Our previous posts in this series have taken a look at branding and messaging as they relate to your book. It helps to examine what you can conjecture about your ideal reader in detail so you can maximize your chances of “speaking their language,” both in their book and in your marketing of it.
Your Ideal Reader in Detail:
Some branding experts suggest that you need to know details about your ideal reader that might even include the kind of toothpaste they use (yes, there are times when that could be important!). But, generally speaking, here is what will be helpful to know:
The people who are creating content (or logos or book covers or websites) on your behalf need to know as much as possible about your target audience.
Specifically, you want to know their:
o Income Level
o Status: married, single, widowed, childless, etc.
• Geographic and Lifestyle Factors
How do the people you are trying to attract live – and where?
o Are they rural and have to drive everywhere?
o Or do they live in cities and take transit to work?
o What kind of weather is typical for the area?
o Are they spenders, or are they conservative with their money?
• Customer Needs
What does your ideal reader need? What pain are they in, and why? For example, is training important to them? Or regulatory compliance? Spiritual practices? Exercise?
Look at your readers’ behaviour over the past few years. Can you see any trends? Do they sacrifice quality for price in some areas, or vice versa?
• Psychographic Details
Are there any personal traits typical to your ideal reader? Are they early risers? Fans of one sport over another? Do they favour Android or iPhone? Do they get their news on TV still or via the internet? Outlook or Gmail?
Once you’ve found answers to all of this information, you can start to put together a detailed profile of your ideal customer. In marketing-speak, we call this a “Persona.”
Some marketers call them your “Avatar.”
Developing Your Persona

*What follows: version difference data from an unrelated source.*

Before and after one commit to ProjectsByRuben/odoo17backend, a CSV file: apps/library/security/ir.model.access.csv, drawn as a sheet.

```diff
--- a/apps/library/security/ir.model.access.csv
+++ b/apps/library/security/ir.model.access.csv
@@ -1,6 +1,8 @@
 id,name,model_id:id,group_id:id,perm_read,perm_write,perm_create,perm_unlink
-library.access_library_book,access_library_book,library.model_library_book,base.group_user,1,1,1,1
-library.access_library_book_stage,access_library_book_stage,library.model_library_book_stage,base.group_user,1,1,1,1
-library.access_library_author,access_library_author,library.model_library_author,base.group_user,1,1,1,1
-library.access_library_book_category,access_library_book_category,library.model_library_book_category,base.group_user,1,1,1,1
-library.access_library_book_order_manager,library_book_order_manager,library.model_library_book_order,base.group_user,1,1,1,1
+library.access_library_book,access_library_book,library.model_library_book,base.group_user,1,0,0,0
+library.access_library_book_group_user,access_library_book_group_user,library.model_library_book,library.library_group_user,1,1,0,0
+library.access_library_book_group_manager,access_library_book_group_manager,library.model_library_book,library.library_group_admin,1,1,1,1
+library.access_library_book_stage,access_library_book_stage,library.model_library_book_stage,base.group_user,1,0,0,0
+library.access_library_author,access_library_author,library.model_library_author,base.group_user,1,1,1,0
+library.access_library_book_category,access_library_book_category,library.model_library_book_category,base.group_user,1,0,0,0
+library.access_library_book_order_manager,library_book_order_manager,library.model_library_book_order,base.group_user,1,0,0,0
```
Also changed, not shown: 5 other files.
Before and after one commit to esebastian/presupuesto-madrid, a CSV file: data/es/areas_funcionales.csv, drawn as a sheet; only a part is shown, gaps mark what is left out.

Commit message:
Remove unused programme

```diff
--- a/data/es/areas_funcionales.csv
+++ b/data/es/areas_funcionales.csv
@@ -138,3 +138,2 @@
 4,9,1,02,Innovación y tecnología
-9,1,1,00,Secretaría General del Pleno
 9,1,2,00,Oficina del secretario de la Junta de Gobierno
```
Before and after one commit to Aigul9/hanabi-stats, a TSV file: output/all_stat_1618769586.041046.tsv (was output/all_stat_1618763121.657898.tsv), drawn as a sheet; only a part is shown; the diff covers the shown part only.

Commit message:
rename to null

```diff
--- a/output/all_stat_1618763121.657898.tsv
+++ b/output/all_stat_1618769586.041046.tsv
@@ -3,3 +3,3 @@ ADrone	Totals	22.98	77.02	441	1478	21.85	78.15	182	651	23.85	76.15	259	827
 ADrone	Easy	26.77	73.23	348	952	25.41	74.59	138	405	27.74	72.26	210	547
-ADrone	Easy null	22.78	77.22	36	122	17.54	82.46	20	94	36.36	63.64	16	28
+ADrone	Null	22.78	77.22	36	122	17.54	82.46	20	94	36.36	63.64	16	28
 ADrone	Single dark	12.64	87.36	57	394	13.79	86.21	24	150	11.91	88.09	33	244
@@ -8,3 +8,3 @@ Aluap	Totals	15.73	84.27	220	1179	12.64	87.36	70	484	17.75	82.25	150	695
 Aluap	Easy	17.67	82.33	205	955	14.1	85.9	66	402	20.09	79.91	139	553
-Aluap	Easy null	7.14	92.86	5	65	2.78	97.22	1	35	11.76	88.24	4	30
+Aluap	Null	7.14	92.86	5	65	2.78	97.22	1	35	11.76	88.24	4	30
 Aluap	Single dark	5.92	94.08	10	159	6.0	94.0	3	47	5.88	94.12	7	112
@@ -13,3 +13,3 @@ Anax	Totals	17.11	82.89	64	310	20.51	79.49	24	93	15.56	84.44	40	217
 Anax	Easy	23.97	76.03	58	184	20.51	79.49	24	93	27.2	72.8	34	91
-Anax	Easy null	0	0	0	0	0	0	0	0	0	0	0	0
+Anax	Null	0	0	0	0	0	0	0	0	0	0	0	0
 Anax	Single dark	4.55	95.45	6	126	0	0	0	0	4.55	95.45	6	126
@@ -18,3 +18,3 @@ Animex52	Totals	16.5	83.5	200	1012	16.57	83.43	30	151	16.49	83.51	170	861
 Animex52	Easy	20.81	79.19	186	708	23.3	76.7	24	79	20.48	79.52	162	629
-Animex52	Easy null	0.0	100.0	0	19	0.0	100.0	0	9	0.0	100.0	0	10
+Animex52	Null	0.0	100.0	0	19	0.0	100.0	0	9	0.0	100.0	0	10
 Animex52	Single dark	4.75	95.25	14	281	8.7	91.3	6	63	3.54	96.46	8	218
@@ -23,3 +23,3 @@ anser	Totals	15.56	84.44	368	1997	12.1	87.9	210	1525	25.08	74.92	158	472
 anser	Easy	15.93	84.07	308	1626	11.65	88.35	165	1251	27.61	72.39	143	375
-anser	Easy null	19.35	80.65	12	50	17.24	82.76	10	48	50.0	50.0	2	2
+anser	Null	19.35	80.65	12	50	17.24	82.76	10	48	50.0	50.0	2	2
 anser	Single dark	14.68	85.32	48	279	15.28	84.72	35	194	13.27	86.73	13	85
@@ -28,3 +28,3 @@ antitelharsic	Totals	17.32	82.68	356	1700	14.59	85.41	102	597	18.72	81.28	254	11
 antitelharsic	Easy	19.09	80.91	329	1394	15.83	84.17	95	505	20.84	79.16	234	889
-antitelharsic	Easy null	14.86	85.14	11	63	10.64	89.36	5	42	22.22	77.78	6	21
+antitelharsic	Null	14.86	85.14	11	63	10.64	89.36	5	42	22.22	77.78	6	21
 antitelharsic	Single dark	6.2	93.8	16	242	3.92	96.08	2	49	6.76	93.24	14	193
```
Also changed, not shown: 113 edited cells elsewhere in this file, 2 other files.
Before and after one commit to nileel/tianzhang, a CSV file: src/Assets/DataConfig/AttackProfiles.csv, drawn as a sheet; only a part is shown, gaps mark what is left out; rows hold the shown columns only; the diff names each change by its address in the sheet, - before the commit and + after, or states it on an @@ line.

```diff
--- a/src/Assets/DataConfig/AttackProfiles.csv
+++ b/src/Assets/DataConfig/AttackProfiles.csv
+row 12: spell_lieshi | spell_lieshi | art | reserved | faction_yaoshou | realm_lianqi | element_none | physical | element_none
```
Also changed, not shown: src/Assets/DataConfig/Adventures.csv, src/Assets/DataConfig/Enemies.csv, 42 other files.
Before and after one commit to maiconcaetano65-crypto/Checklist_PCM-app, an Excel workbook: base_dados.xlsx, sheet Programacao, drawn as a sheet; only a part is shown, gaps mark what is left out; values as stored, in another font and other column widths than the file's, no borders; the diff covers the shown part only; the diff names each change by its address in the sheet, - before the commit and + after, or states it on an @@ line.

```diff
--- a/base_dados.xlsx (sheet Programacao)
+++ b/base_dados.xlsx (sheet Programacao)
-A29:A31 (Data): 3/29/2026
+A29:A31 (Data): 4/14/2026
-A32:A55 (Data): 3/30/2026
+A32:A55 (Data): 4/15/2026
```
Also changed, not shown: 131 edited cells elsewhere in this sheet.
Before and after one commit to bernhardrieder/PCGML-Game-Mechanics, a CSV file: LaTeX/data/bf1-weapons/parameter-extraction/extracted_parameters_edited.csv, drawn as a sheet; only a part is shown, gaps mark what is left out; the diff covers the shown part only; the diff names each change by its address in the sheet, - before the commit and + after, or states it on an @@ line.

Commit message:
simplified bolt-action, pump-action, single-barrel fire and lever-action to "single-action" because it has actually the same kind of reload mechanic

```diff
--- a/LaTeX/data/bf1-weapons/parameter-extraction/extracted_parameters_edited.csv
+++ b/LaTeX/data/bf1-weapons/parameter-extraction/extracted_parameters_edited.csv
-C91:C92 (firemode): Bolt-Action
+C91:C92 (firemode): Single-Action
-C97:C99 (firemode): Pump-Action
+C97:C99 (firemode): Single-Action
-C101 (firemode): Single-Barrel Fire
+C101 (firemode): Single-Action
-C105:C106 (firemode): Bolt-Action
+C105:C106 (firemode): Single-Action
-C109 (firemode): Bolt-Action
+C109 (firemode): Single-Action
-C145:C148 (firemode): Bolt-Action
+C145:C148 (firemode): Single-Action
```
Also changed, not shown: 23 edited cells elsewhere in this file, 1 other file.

Keep that persona in mind while you are writing your book, every time you develop online content for your business or consider attending a networking event. Is your ideal reader going to understand what you’re saying here on page 35 or do you need to put it in language that will resonate more deeply with them? Given who your ideal reader is, do you need to write more academically? More colloquially? Are you using expressions your ideal reader will understand? Do your anecdotes reference places your ideal resonate will resonate with? There’s a big difference emotionally between Sedona, Arizona, and Wall Street, NYC. Which one would you reader like better?
Your persona may be relevant when it comes to choosing your publishing options and, of course, your marketing strategy. It will help you find ways to express your brand.
Just like in days of yore, you want your brand to help people instantly recognize your book – so that you can stand out in any field.
How About You? Who is Your Ideal Client?
Next Steps on the Ideal Client Front
Now that you know who your ideal readers are, and what challenges them, think about the kind of marketing strategy you will need to follow to reach them.
We mentioned earlier that the best marketing creates a highly targeted campaign for an ideal reader, that is, a specific individual with specific problems and needs. You want to build your business relationships—both on-and-offline—around those people, and make it clear to everyone you meet who you are, who you serve and how you help.
What pain is your ideal reader experiencing when it comes to books that you can alleviate or eliminate? And what specific results can you deliver that will take them out of their pain? What relief do they yearn for in their lives, that you can help deliver? The answers to those questions are key.
Your referral sources and partners, and your suppliers, will be grateful for all of this information They can share this knowledge with their networks. And possibly even create referrals for you. But most of all you will be appealing to your ideal reader using language that resonates with them.